“But with this one, I was trying to be careful, and in my craziness to get into what we were doing, whether it was a Pearl Jam show or that Mad Season show, or a Neil Young show that we played because I thought for a long time it was this Neil Young show that we did when I was trying to get some crazy sounds at the end of Down By The River, but I just went for it and I hit the wood of the speaker cabinet and that knocked the cap off the top of that guitar. And I don’t know to this day where that chip went, but I immediately said to myself, oh, don’t ever do that again to your guitar. But I love that Vincent at Fender has re-created that ominous chip exactly like it was. And even down to how the sticker came off up there.”
The authenticity of the cosmetic damage on this signature model is something that will no doubt appeal to Pearl Jam fans and collectors, but in examining the wear and tear on the rest of the guitar McCready warns that while it is currently an exact replica of his original, it may not stay that way for long!

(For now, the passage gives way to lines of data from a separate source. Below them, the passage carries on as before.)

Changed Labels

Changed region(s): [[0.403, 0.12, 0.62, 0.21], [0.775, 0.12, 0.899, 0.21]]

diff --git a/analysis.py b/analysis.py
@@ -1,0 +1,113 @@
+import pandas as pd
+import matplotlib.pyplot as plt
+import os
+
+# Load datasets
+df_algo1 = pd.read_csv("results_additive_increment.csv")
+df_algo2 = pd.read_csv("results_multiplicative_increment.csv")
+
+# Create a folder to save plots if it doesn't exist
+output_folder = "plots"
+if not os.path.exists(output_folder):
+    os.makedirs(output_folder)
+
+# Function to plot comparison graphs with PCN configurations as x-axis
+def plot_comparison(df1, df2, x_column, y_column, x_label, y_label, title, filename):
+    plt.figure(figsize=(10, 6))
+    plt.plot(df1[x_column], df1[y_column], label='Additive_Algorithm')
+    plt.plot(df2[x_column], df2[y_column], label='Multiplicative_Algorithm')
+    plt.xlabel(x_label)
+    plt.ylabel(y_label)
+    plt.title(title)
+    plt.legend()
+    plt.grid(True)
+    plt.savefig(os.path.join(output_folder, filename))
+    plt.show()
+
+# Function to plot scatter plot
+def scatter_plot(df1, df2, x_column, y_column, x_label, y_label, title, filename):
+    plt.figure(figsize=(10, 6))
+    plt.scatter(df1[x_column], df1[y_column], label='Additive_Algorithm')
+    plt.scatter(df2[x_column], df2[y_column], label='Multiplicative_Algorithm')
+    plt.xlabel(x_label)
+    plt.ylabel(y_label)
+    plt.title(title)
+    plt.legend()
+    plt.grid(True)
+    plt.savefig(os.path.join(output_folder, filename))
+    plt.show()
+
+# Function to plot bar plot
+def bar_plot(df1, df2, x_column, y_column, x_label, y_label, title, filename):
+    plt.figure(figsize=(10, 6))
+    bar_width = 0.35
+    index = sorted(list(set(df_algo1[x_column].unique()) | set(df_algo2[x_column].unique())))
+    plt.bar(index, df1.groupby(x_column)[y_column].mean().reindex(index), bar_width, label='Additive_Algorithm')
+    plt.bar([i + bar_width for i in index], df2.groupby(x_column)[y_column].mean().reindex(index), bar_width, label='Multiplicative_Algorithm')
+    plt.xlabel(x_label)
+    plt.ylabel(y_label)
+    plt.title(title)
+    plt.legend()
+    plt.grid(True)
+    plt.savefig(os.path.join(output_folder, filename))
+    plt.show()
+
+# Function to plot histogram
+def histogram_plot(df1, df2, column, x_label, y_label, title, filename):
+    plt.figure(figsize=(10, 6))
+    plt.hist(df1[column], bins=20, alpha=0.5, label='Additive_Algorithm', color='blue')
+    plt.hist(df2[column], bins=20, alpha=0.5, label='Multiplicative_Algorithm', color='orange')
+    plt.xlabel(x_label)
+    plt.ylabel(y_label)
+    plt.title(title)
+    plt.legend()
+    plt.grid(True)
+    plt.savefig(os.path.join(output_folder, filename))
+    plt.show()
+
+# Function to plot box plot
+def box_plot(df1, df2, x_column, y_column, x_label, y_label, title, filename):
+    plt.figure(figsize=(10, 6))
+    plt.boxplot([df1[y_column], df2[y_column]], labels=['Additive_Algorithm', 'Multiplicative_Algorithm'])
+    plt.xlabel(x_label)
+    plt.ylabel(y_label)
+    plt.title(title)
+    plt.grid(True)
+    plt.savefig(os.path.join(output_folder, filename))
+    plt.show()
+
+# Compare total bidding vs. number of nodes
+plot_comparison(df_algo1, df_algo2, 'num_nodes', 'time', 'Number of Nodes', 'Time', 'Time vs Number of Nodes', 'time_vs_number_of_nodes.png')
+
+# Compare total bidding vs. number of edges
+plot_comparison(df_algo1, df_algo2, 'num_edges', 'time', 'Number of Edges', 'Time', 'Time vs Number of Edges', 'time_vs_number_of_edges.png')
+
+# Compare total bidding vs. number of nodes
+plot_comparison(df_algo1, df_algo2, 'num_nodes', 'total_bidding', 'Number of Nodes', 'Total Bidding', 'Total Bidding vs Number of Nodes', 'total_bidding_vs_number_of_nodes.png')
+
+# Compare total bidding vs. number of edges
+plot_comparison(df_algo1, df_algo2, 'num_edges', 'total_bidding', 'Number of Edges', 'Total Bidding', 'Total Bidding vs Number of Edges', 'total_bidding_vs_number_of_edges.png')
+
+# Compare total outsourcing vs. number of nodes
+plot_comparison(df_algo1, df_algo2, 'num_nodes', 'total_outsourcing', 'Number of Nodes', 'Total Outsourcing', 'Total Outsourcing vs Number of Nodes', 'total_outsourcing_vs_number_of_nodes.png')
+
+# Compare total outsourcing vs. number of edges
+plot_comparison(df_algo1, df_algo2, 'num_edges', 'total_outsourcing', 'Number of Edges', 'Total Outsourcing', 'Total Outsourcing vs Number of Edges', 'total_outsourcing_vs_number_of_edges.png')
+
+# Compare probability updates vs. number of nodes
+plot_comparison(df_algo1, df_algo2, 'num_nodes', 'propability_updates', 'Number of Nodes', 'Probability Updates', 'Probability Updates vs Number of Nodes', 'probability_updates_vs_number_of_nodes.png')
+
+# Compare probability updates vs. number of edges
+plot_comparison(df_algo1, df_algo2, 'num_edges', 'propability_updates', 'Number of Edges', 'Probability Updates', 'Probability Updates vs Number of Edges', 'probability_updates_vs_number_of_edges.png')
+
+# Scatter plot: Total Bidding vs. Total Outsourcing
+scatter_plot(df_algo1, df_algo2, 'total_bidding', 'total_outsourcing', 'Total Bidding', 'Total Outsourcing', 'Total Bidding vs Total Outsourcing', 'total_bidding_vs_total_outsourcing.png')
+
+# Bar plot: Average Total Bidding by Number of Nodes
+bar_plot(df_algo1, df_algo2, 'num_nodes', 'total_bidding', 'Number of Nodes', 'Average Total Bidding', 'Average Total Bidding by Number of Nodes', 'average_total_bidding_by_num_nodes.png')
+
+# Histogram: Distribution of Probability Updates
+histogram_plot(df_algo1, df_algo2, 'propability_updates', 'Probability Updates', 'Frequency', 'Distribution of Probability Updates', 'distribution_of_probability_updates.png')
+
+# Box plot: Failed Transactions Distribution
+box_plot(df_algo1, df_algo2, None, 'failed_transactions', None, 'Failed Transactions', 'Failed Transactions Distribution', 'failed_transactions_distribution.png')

“A lot of the scratches on the back are not mine,” Mike insists, “they were already there. But if you look at the top of the guitar, where I’m picking above the scratchplate, those scratches are mine. And if you look at photos from 1992 up until now you’ll see how this scratched area has gotten bigger and bigger and bigger from years of just strumming on it really hard. If you look at the guitar when I first started playing it, the cuts, you can barely see them.”
The pandemic has already seen Pearl Jam reschedule huge tours of the USA and Europe in support of Gigaton (twice now in the case of Europe), but the band is itching to be back on stage – “I can’t wait,” says McCready – and given the energy with which they famously play, Mike McCready’s original 1960 Fender Stratocaster is going to get a lot more scratched up in the hopefully not-too-distant future.
Find out more about the Fender Custom Shop Master Built Mike McCready 1960 Stratocaster at fender.com.